(Data records)

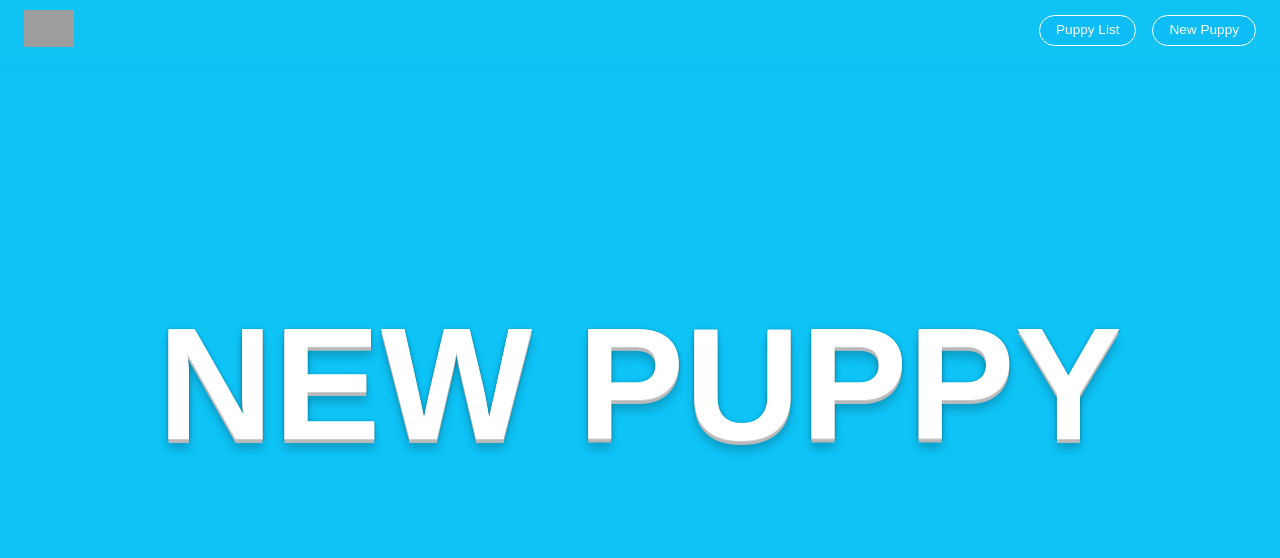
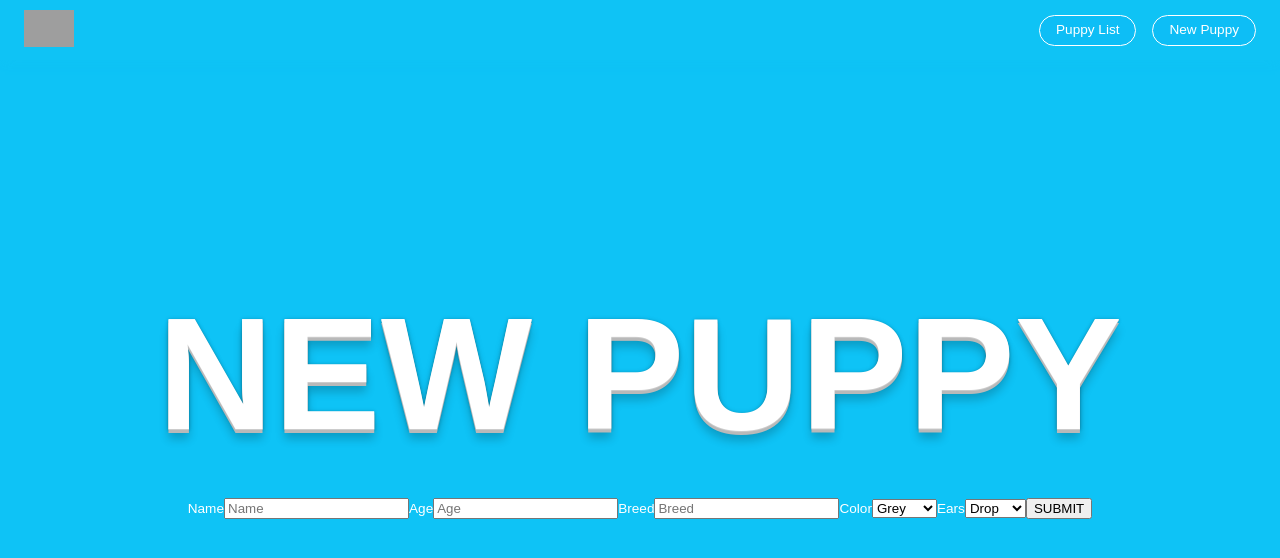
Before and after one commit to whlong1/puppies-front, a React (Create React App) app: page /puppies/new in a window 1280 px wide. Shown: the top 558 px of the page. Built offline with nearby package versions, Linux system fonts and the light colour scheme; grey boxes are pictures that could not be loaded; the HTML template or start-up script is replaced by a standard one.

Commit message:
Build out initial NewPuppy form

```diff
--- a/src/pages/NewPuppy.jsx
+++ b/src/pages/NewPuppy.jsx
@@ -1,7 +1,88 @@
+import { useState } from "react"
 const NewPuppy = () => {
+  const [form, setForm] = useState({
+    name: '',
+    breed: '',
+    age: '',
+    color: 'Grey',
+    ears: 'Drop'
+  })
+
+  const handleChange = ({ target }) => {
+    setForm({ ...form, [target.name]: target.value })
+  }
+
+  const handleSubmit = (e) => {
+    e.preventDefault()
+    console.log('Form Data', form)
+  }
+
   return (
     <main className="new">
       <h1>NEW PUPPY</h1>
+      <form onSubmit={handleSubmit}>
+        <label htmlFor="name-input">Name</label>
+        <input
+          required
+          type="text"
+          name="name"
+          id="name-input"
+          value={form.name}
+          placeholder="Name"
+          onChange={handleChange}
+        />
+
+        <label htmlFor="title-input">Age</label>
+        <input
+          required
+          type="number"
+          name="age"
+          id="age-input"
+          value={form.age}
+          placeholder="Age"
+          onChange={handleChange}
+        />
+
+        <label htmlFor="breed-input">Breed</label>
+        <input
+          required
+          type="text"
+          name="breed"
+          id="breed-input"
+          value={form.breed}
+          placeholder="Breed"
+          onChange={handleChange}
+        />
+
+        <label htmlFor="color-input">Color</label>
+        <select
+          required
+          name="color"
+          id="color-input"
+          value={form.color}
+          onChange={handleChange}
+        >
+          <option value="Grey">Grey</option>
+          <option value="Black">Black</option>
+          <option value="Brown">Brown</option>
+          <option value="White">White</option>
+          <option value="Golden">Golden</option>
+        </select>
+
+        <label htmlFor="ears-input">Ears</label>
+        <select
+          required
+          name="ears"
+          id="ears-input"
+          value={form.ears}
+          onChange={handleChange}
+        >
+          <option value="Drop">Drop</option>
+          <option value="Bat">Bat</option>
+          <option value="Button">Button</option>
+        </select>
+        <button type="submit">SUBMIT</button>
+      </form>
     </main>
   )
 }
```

Assignment
Copy out every line above without change, dropping the pictures.

Task result
Before and after one commit to whlong1/puppies-front, a React (Create React App) app: page /puppies/new in a window 1280 px wide. Shown: the top 558 px of the page. Built offline with nearby package versions, Linux system fonts and the light colour scheme; grey boxes are pictures that could not be loaded; the HTML template or start-up script is replaced by a standard one.

Commit message:
Build out initial NewPuppy form

```diff
--- a/src/pages/NewPuppy.jsx
+++ b/src/pages/NewPuppy.jsx
@@ -1,7 +1,88 @@
+import { useState } from "react"
 const NewPuppy = () => {
+  const [form, setForm] = useState({
+    name: '',
+    breed: '',
+    age: '',
+    color: 'Grey',
+    ears: 'Drop'
+  })
+
+  const handleChange = ({ target }) => {
+    setForm({ ...form, [target.name]: target.value })
+  }
+
+  const handleSubmit = (e) => {
+    e.preventDefault()
+    console.log('Form Data', form)
+  }
+
   return (
     <main className="new">
       <h1>NEW PUPPY</h1>
+      <form onSubmit={handleSubmit}>
+        <label htmlFor="name-input">Name</label>
+        <input
+          required
+          type="text"
+          name="name"
+          id="name-input"
+          value={form.name}
+          placeholder="Name"
+          onChange={handleChange}
+        />
+
+        <label htmlFor="title-input">Age</label>
+        <input
+          required
+          type="number"
+          name="age"
+          id="age-input"
+          value={form.age}
+          placeholder="Age"
+          onChange={handleChange}
+        />
+
+        <label htmlFor="breed-input">Breed</label>
+        <input
+          required
+          type="text"
+          name="breed"
+          id="breed-input"
+          value={form.breed}
+          placeholder="Breed"
+          onChange={handleChange}
+        />
+
+        <label htmlFor="color-input">Color</label>
+        <select
+          required
+          name="color"
+          id="color-input"
+          value={form.color}
+          onChange={handleChange}
+        >
+          <option value="Grey">Grey</option>
+          <option value="Black">Black</option>
+          <option value="Brown">Brown</option>
+          <option value="White">White</option>
+          <option value="Golden">Golden</option>
+        </select>
+
+        <label htmlFor="ears-input">Ears</label>
+        <select
+          required
+          name="ears"
+          id="ears-input"
+          value={form.ears}
+          onChange={handleChange}
+        >
+          <option value="Drop">Drop</option>
+          <option value="Bat">Bat</option>
+          <option value="Button">Button</option>
+        </select>
+        <button type="submit">SUBMIT</button>
+      </form>
     </main>
   )
 }
```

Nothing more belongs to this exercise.